Every month, Holabird & Root holds a Last Friday Seminar for all our staff as an opportunity for education, discussion, and fun. These events center around projects, ideas, or issues within the architectural and engineering world. 

For the Last Friday Seminar in January, Tom Palazzolo, a distinguished Chicago artist, presented and led a discussion regarding his own work. Palazzolo holds a Masters Degree from the Art Institute of Chicago and is best known for his short films and documentaries which have been featured at The Cannes film festival, The Chicago Art Institute Modern Wing, The Chicago Historical Society, Facets Multimedia in Chicago, The New York Film Festival, and The Robert Flaherty International Film Seminar in Boston. In addition, his films have led to one man shows at the Museum of Modern Art and the Whitney Museum of American Art in New York.  For Palazzolo’s presentation at Holabird & Root, he screened several of his short films including one on the late photographer Vivian Maier. In addition, he presented slides of his paintings and photos, many of which highlight the City of Chicago and the beauty of things forgotten, bizarre, and humorous.

St.o6  photo

The Results Are In

An interesting article proves what Holabird & Root has known for some time now – creating connections between the inside and outside of a laboratory can enhance the overall student experience. The article, authored by David Van Wylen and Mary Walczak, provides data on the impact the St. Olaf College’s new Regents Hall of Natural and Mathematical Sciences has had on students.

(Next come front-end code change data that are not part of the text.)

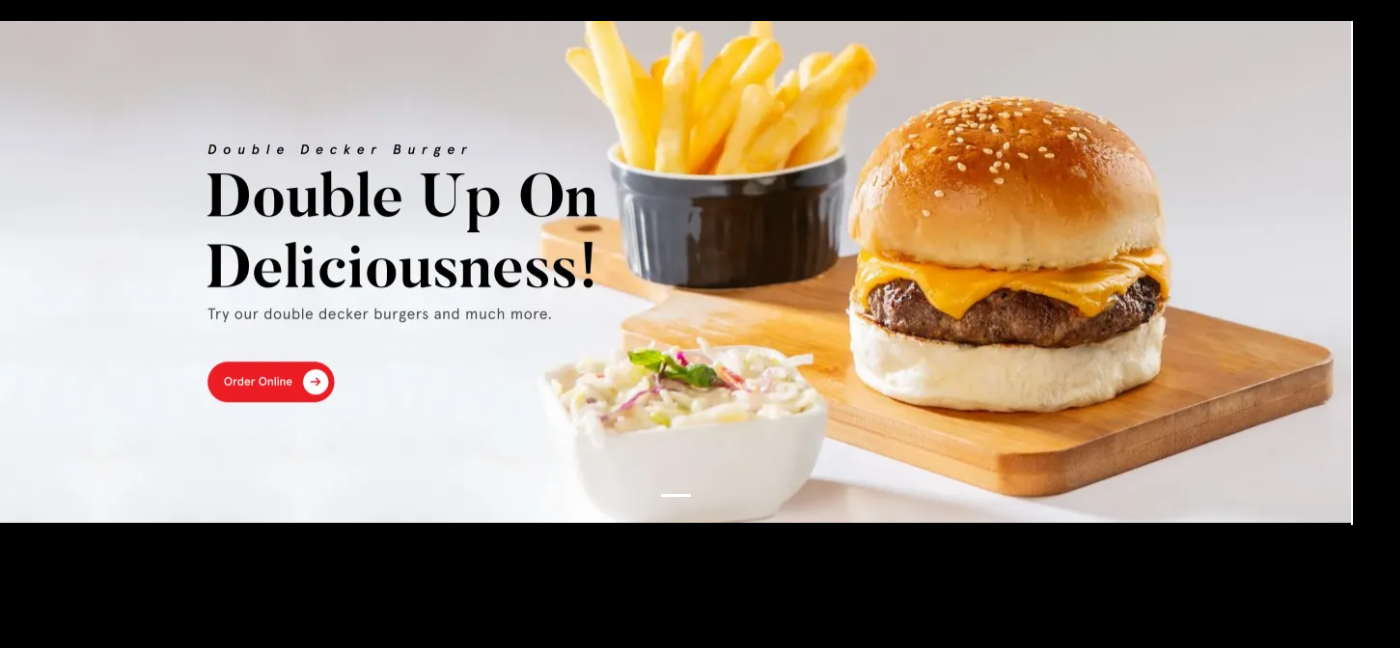
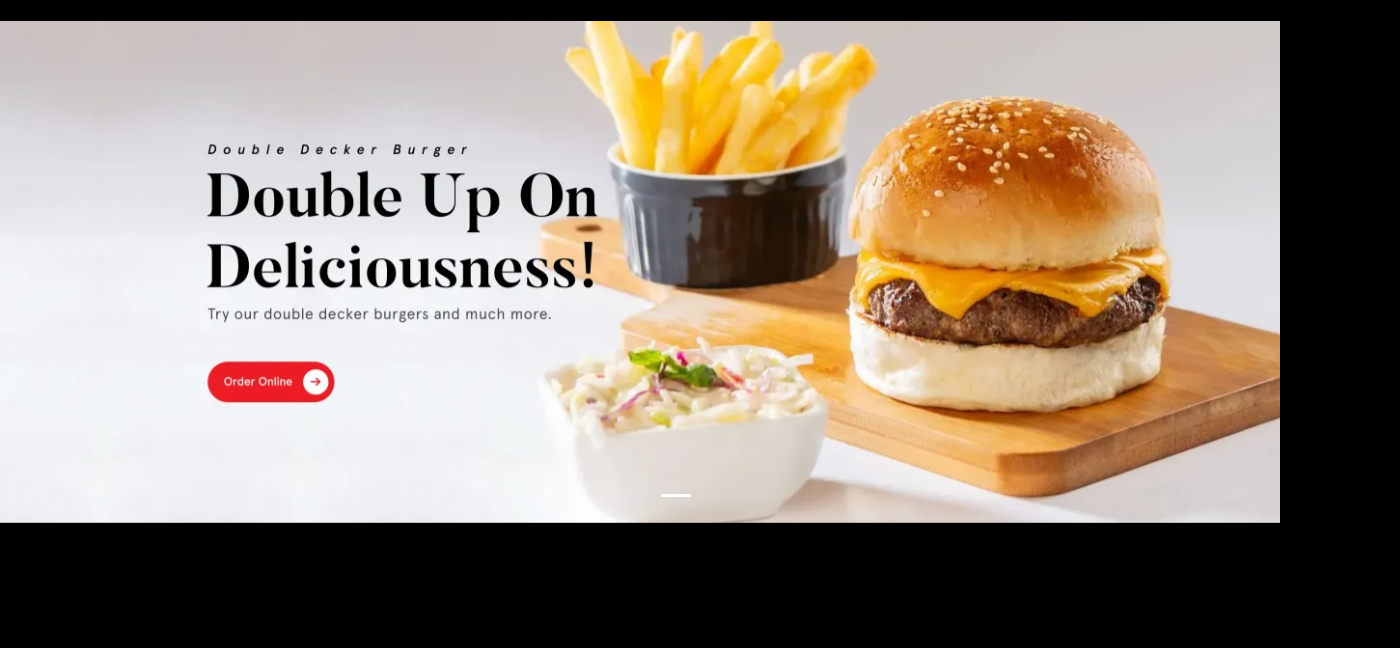
Before and after one commit to Hafsa-s-star/salt-n-pepper, a plain HTML site: page index.html in a window 1280 px wide. Shown: the part 107-755 px from the top of the page, 1400 px wide, since content can reach past the window. Drawn offline with nearby package versions, Linux system fonts and the light colour scheme.

Commit message:
Update style.css

```diff
--- a/style.css
+++ b/style.css
@@ -9,7 +9,7 @@ body {
     background-color: black;
     color: white;
     font-family: Arial, sans-serif;
-    width: 1400px;
+
 }
 
 .logo {
```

Designed by Holabird & Root, the LEED Platinum certified Regents Hall is designed to create visual connections to spaces outside the laboratory, either interior or outdoor spaces.  The article includes the results of student surveys that indicate students in Regents Hall enjoy coming to the laboratory more, are better able to stay focused, and are less anxious to leave the laboratory at the end of the lab session.

Check out the article for more information.